* [Work item]: Leave out the pictures and restate every entry word for word.

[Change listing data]
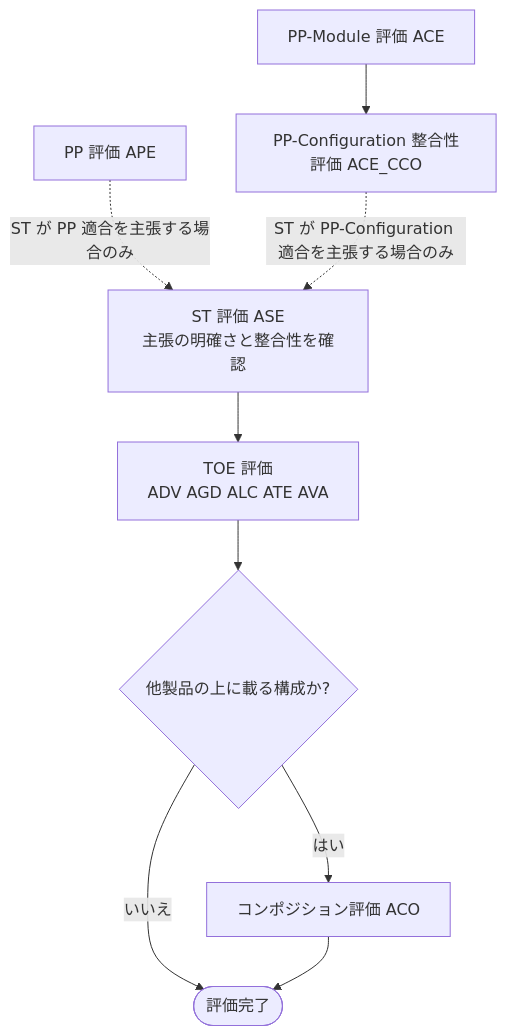
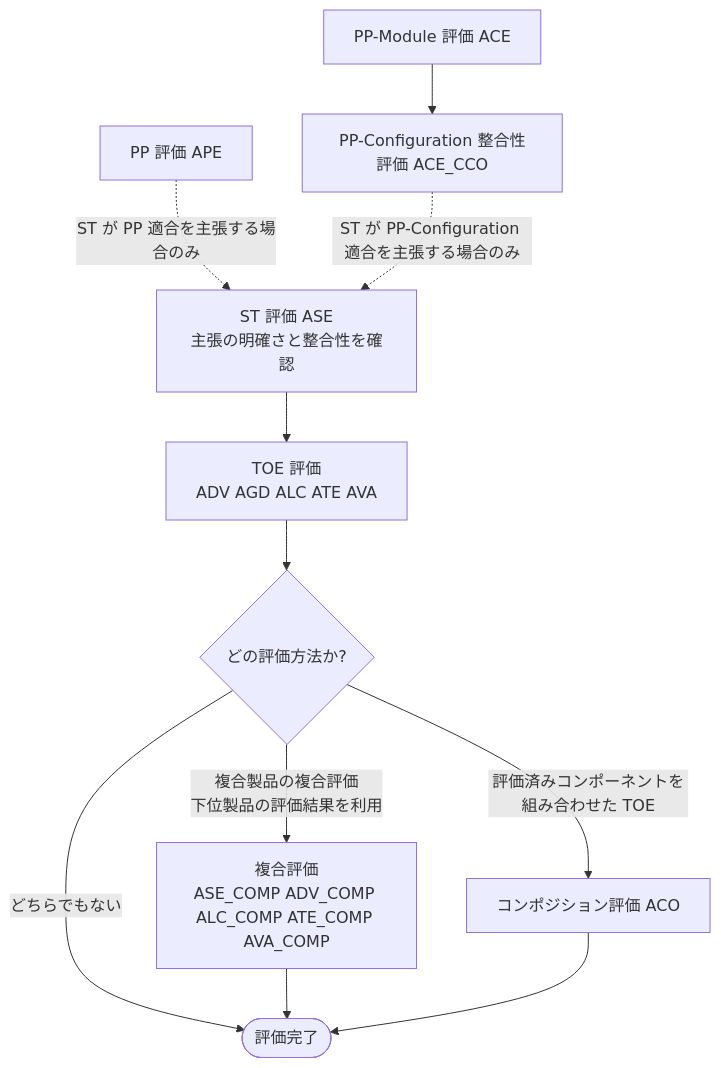
The tenth of 18 diagrams in Iso-iec-18045-2026-guide.md (myoshi2891/Security_Studies), drawn with Mermaid before and after one commit. The commit also changed 3 other files, not shown here.

````diff
--- a/Iso-iec-18045-2026-guide.md
+++ b/Iso-iec-18045-2026-guide.md
@@ -379,11 +379,13 @@
 ```mermaid
 flowchart TD
     PP["PP 評価 APE"] -.->|"ST が PP 適合を主張する場合のみ"| ST
     PM["PP-Module 評価 ACE"] --> PC["PP-Configuration 整合性評価 ACE_CCO"]
     PC -.->|"ST が PP-Configuration 適合を主張する場合のみ"| ST
     ST["ST 評価 ASE<br/>主張の明確さと整合性を確認"] --> TOE
-    TOE["TOE 評価<br/>ADV AGD ALC ATE AVA"] --> COMP{"他製品の上に載る構成か?"}
-    COMP -->|"はい"| ACO["コンポジション評価 ACO"]
-    COMP -->|"いいえ"| END(["評価完了"])
+    TOE["TOE 評価<br/>ADV AGD ALC ATE AVA"] --> COMP{"どの評価方法か?"}
+    COMP -->|"複合製品の複合評価<br/>下位製品の評価結果を利用"| CPE["複合評価<br/>ASE_COMP ADV_COMP ALC_COMP ATE_COMP AVA_COMP"]
+    COMP -->|"評価済みコンポーネントを組み合わせた TOE"| ACO["コンポジション評価 ACO"]
+    COMP -->|"どちらでもない"| END(["評価完了"])
+    CPE --> END
     ACO --> END
 ```
````
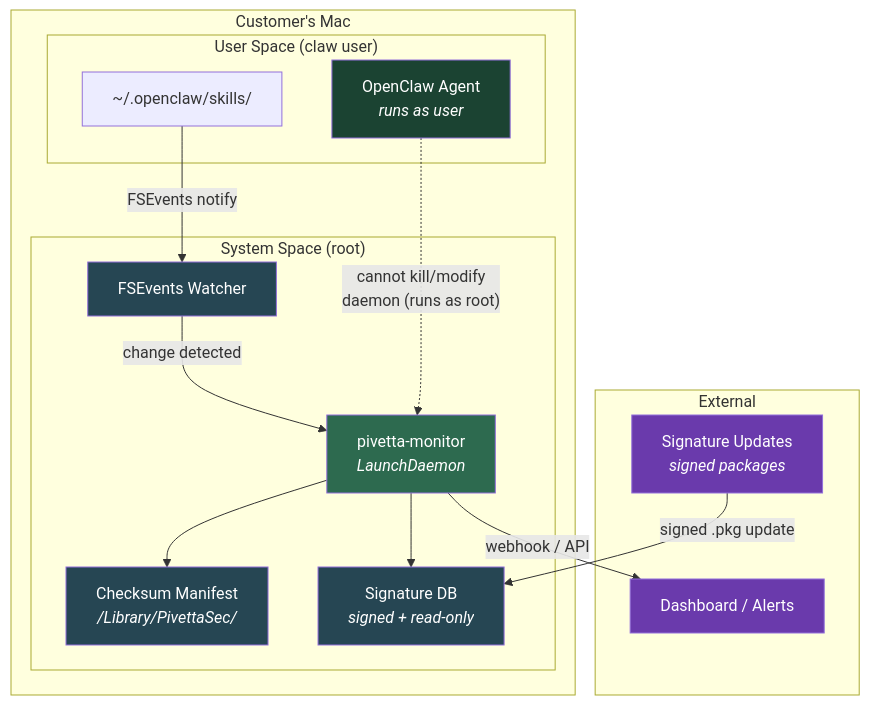
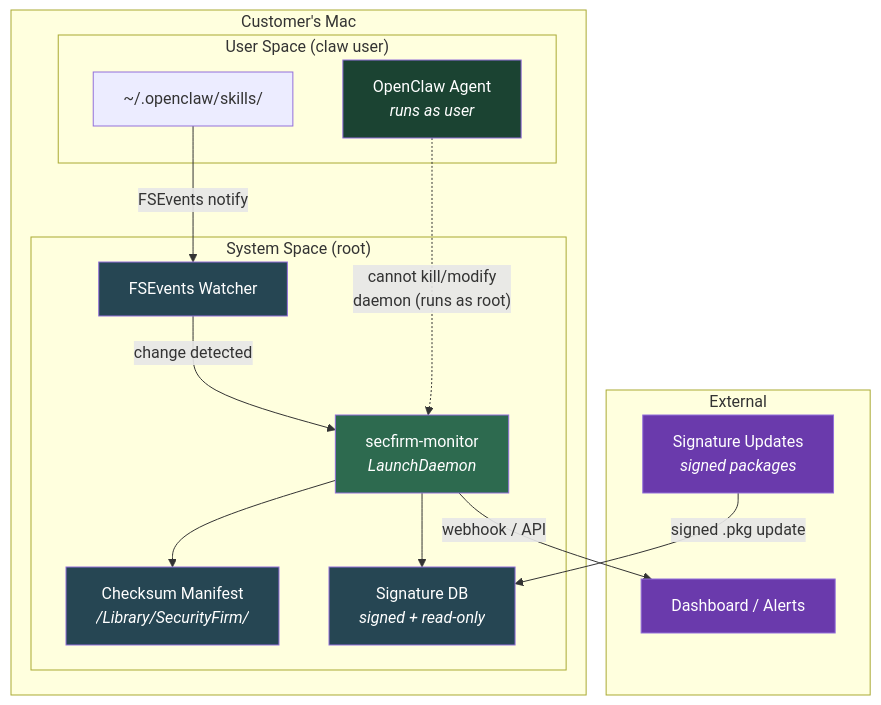
One commit to homercsimpson50/openclaw-containers changed the third of 3 diagrams in docs/security-sidecar.md. Above: the diagram before and after it, drawn with Mermaid. The commit also changed other lines of this file, not shown here.

First line of the commit message:
Rename pivetta to security_firm in sidecar doc

````diff
--- a/docs/security-sidecar.md
+++ b/docs/security-sidecar.md
@@ -159,38 +159,38 @@
 ```mermaid
 graph TB
     subgraph "Customer's Mac"
         subgraph "User Space (claw user)"
             OC[OpenClaw Agent<br/><i>runs as user</i>]
             SKILLS[~/.openclaw/skills/]
         end
 
         subgraph "System Space (root)"
-            DAEMON[pivetta-monitor<br/><i>LaunchDaemon</i>]
+            DAEMON[secfirm-monitor<br/><i>LaunchDaemon</i>]
             FSWATCH[FSEvents Watcher]
-            HASHDB[Checksum Manifest<br/><i>/Library/PivettaSec/</i>]
+            HASHDB[Checksum Manifest<br/><i>/Library/SecurityFirm/</i>]
             SIGDB[Signature DB<br/><i>signed + read-only</i>]
         end
     end
 
     subgraph "External"
         DASH[Dashboard / Alerts]
         UPDATE[Signature Updates<br/><i>signed packages</i>]
     end
 
     SKILLS -->|"FSEvents notify"| FSWATCH
     FSWATCH -->|"change detected"| DAEMON
     DAEMON --> HASHDB
     DAEMON --> SIGDB
     DAEMON -->|"webhook / API"| DASH
     UPDATE -->|"signed .pkg update"| SIGDB
 
     OC -.->|"cannot kill/modify<br/>daemon (runs as root)"| DAEMON
 
     style OC fill:#1b4332,color:#fff
     style DAEMON fill:#2d6a4f,color:#fff
     style FSWATCH fill:#264653,color:#fff
     style HASHDB fill:#264653,color:#fff
     style SIGDB fill:#264653,color:#fff
     style DASH fill:#6a3aac,color:#fff
     style UPDATE fill:#6a3aac,color:#fff
 ```
````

* [Answer to this task]:
The tenth of 18 diagrams in Iso-iec-18045-2026-guide.md (myoshi2891/Security_Studies), drawn with Mermaid before and after one commit. The commit also changed 3 other files, not shown here.

````diff
--- a/Iso-iec-18045-2026-guide.md
+++ b/Iso-iec-18045-2026-guide.md
@@ -379,11 +379,13 @@
 ```mermaid
 flowchart TD
     PP["PP 評価 APE"] -.->|"ST が PP 適合を主張する場合のみ"| ST
     PM["PP-Module 評価 ACE"] --> PC["PP-Configuration 整合性評価 ACE_CCO"]
     PC -.->|"ST が PP-Configuration 適合を主張する場合のみ"| ST
     ST["ST 評価 ASE<br/>主張の明確さと整合性を確認"] --> TOE
-    TOE["TOE 評価<br/>ADV AGD ALC ATE AVA"] --> COMP{"他製品の上に載る構成か?"}
-    COMP -->|"はい"| ACO["コンポジション評価 ACO"]
-    COMP -->|"いいえ"| END(["評価完了"])
+    TOE["TOE 評価<br/>ADV AGD ALC ATE AVA"] --> COMP{"どの評価方法か?"}
+    COMP -->|"複合製品の複合評価<br/>下位製品の評価結果を利用"| CPE["複合評価<br/>ASE_COMP ADV_COMP ALC_COMP ATE_COMP AVA_COMP"]
+    COMP -->|"評価済みコンポーネントを組み合わせた TOE"| ACO["コンポジション評価 ACO"]
+    COMP -->|"どちらでもない"| END(["評価完了"])
+    CPE --> END
     ACO --> END
 ```
````
One commit to homercsimpson50/openclaw-containers changed the third of 3 diagrams in docs/security-sidecar.md. Above: the diagram before and after it, drawn with Mermaid. The commit also changed other lines of this file, not shown here.

First line of the commit message:
Rename pivetta to security_firm in sidecar doc

````diff
--- a/docs/security-sidecar.md
+++ b/docs/security-sidecar.md
@@ -159,38 +159,38 @@
 ```mermaid
 graph TB
     subgraph "Customer's Mac"
         subgraph "User Space (claw user)"
             OC[OpenClaw Agent<br/><i>runs as user</i>]
             SKILLS[~/.openclaw/skills/]
         end
 
         subgraph "System Space (root)"
-            DAEMON[pivetta-monitor<br/><i>LaunchDaemon</i>]
+            DAEMON[secfirm-monitor<br/><i>LaunchDaemon</i>]
             FSWATCH[FSEvents Watcher]
-            HASHDB[Checksum Manifest<br/><i>/Library/PivettaSec/</i>]
+            HASHDB[Checksum Manifest<br/><i>/Library/SecurityFirm/</i>]
             SIGDB[Signature DB<br/><i>signed + read-only</i>]
         end
     end
 
     subgraph "External"
         DASH[Dashboard / Alerts]
         UPDATE[Signature Updates<br/><i>signed packages</i>]
     end
 
     SKILLS -->|"FSEvents notify"| FSWATCH
     FSWATCH -->|"change detected"| DAEMON
     DAEMON --> HASHDB
     DAEMON --> SIGDB
     DAEMON -->|"webhook / API"| DASH
     UPDATE -->|"signed .pkg update"| SIGDB
 
     OC -.->|"cannot kill/modify<br/>daemon (runs as root)"| DAEMON
 
     style OC fill:#1b4332,color:#fff
     style DAEMON fill:#2d6a4f,color:#fff
     style FSWATCH fill:#264653,color:#fff
     style HASHDB fill:#264653,color:#fff
     style SIGDB fill:#264653,color:#fff
     style DASH fill:#6a3aac,color:#fff
     style UPDATE fill:#6a3aac,color:#fff
 ```
````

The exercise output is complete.